## How to complete this task
Within the entries below, find the portion that opens with the line containing "Before and after one commit to midat-fx/tech-salary-radar, a" and closes with the line containing "docs: journal —". Retype that portion exactly and only.

## Supplied records
◇ ◇ ◇

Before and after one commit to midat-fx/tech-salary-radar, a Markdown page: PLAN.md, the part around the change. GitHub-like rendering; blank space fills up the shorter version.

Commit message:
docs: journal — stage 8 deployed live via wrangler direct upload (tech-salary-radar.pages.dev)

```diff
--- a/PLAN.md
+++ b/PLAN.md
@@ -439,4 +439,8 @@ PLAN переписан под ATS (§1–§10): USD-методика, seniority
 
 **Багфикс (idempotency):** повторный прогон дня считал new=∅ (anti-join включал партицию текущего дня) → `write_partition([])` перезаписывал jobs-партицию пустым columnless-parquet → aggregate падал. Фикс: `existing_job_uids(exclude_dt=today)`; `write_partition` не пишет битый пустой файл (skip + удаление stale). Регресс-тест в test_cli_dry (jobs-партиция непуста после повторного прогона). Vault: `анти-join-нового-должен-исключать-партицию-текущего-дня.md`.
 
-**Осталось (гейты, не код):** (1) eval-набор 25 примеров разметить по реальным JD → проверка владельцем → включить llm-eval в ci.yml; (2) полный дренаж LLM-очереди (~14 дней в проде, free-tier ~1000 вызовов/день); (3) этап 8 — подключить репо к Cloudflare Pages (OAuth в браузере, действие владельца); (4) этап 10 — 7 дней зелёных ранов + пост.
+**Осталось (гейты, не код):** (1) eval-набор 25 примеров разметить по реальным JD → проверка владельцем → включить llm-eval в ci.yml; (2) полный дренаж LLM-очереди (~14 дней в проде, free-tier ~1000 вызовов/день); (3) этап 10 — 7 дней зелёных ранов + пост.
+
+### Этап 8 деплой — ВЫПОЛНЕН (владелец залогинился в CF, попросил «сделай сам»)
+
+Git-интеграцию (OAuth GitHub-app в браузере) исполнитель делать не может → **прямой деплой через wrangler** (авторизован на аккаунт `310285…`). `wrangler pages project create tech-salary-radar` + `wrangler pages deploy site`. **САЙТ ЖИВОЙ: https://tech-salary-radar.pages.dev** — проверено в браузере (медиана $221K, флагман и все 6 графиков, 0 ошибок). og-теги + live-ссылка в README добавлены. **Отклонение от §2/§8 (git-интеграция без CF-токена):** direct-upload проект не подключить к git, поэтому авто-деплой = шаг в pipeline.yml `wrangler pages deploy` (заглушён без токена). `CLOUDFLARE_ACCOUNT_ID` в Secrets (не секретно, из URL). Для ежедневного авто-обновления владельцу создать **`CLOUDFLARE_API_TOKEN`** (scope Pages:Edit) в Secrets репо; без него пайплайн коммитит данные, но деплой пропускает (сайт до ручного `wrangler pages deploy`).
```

◇ ◇ ◇

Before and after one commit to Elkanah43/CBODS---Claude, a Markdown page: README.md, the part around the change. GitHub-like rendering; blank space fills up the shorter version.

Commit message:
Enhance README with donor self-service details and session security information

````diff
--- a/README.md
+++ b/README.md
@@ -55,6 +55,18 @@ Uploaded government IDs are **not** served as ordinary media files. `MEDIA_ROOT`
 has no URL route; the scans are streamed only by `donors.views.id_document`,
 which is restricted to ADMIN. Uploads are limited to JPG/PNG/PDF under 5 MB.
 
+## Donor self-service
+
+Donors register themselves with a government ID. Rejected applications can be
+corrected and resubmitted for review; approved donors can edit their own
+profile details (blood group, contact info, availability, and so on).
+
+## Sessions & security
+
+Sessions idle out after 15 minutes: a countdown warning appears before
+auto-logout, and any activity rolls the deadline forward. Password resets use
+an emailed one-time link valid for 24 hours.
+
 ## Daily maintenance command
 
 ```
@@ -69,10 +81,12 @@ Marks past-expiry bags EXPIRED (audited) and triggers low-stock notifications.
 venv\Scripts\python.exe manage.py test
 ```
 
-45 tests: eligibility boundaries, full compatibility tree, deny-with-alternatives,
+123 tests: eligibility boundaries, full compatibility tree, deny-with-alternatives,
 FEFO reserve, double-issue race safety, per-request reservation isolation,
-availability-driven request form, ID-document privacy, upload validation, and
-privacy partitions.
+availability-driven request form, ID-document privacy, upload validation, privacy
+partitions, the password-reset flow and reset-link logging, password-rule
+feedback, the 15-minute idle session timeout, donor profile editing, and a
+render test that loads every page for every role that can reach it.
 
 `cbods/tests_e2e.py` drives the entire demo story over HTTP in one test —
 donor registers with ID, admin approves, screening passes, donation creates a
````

◇ ◇ ◇

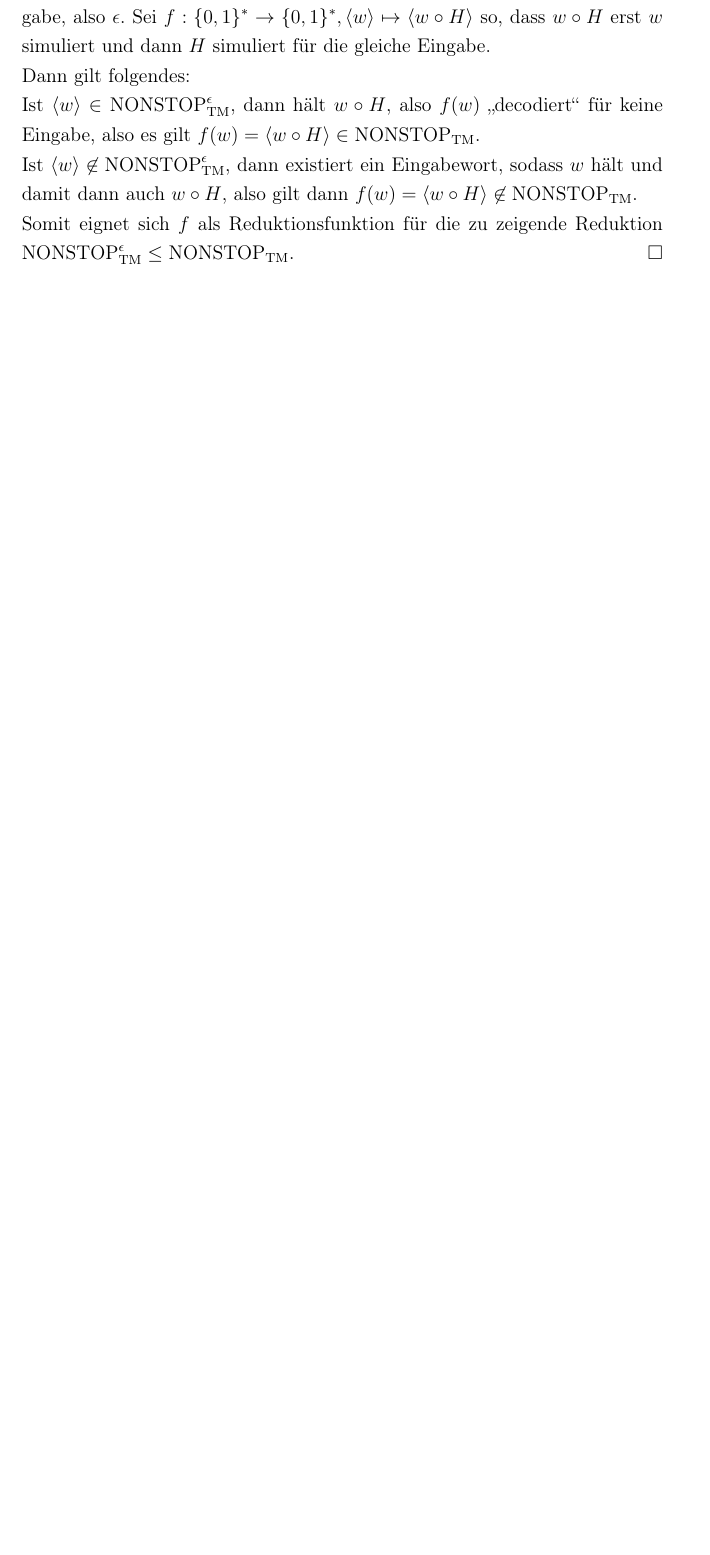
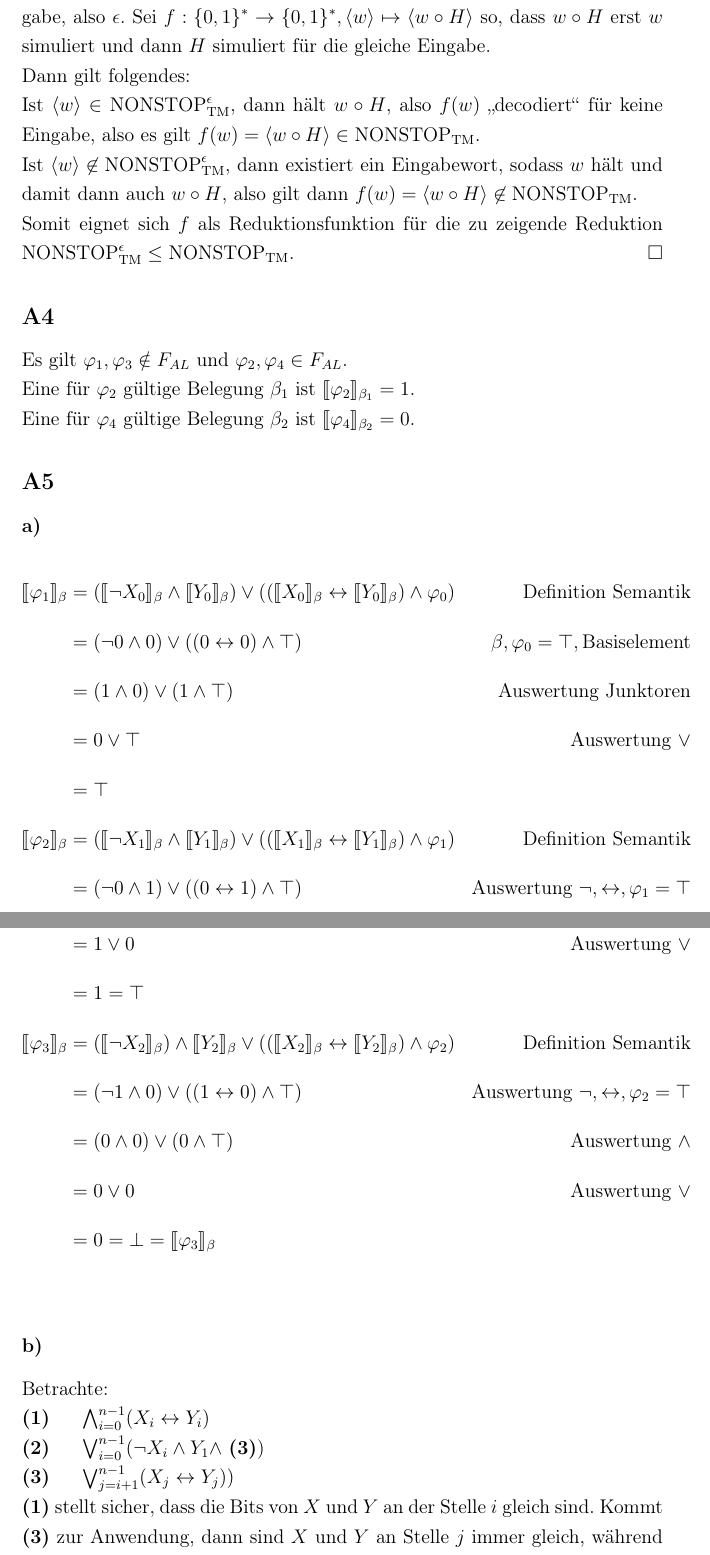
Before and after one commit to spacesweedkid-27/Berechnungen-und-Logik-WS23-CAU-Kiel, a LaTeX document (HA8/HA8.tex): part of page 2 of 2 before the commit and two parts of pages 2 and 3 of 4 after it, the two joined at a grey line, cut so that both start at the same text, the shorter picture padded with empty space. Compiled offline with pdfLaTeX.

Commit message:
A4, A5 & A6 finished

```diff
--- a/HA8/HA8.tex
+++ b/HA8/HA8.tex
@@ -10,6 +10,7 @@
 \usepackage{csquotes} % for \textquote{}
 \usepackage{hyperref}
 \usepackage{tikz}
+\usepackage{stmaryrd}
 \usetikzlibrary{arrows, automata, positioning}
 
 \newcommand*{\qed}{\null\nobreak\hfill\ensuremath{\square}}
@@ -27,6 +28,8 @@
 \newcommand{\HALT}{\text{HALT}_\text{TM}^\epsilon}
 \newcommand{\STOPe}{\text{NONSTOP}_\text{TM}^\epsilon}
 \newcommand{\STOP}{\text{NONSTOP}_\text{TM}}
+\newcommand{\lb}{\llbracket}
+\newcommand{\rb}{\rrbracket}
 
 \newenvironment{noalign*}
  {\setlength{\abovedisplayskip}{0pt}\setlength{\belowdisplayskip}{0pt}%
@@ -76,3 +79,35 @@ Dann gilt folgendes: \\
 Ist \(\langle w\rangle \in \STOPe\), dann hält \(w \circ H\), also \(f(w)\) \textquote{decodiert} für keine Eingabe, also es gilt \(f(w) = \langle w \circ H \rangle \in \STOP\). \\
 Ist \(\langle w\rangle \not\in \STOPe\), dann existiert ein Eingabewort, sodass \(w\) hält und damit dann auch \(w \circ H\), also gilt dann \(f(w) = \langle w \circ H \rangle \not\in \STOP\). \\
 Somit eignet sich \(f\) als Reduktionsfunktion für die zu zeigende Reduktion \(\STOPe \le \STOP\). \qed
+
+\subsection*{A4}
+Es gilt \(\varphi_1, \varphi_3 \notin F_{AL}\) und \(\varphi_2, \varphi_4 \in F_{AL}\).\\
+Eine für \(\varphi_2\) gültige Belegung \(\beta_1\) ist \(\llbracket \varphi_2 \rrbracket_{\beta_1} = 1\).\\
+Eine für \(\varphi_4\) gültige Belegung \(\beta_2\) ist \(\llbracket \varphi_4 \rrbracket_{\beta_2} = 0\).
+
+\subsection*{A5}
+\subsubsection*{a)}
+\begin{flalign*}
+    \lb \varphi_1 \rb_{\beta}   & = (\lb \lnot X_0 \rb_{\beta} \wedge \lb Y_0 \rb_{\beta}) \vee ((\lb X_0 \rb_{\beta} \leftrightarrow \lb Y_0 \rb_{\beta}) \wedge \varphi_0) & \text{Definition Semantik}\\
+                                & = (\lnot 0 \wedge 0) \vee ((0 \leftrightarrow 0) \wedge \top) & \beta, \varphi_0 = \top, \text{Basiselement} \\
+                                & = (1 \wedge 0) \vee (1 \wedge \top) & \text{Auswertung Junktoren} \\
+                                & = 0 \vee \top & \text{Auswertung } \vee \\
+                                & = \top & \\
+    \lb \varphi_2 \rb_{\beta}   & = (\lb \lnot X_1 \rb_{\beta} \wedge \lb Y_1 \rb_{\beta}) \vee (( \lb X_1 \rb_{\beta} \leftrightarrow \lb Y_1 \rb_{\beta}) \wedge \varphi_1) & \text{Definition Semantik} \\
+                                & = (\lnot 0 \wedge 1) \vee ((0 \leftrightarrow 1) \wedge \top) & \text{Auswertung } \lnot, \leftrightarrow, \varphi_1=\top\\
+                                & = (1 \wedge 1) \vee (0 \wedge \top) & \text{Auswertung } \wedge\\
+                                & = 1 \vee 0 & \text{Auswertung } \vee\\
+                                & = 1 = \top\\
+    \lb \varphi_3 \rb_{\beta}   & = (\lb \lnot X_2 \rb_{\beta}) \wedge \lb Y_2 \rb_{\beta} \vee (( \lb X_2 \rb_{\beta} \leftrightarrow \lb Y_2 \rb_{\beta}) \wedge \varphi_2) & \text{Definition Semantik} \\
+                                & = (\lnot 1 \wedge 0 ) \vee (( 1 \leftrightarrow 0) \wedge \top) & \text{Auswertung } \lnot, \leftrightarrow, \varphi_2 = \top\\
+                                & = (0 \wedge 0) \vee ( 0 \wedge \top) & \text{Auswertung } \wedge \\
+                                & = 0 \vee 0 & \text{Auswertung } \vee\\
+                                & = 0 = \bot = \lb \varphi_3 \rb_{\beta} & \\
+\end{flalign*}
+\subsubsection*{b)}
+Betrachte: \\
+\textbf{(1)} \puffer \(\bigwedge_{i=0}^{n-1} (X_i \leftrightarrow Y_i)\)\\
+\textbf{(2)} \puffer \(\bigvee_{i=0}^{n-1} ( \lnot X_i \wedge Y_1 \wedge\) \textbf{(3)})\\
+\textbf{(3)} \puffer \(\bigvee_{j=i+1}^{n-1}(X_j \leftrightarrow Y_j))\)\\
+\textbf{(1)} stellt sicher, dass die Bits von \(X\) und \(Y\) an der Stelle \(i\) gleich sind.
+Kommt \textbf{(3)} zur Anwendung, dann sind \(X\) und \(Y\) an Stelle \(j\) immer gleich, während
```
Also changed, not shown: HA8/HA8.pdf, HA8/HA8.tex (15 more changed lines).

◇ ◇ ◇

## Answer space
Before and after one commit to midat-fx/tech-salary-radar, a Markdown page: PLAN.md, the part around the change. GitHub-like rendering; blank space fills up the shorter version.

Commit message:
docs: journal — stage 8 deployed live via wrangler direct upload (tech-salary-radar.pages.dev)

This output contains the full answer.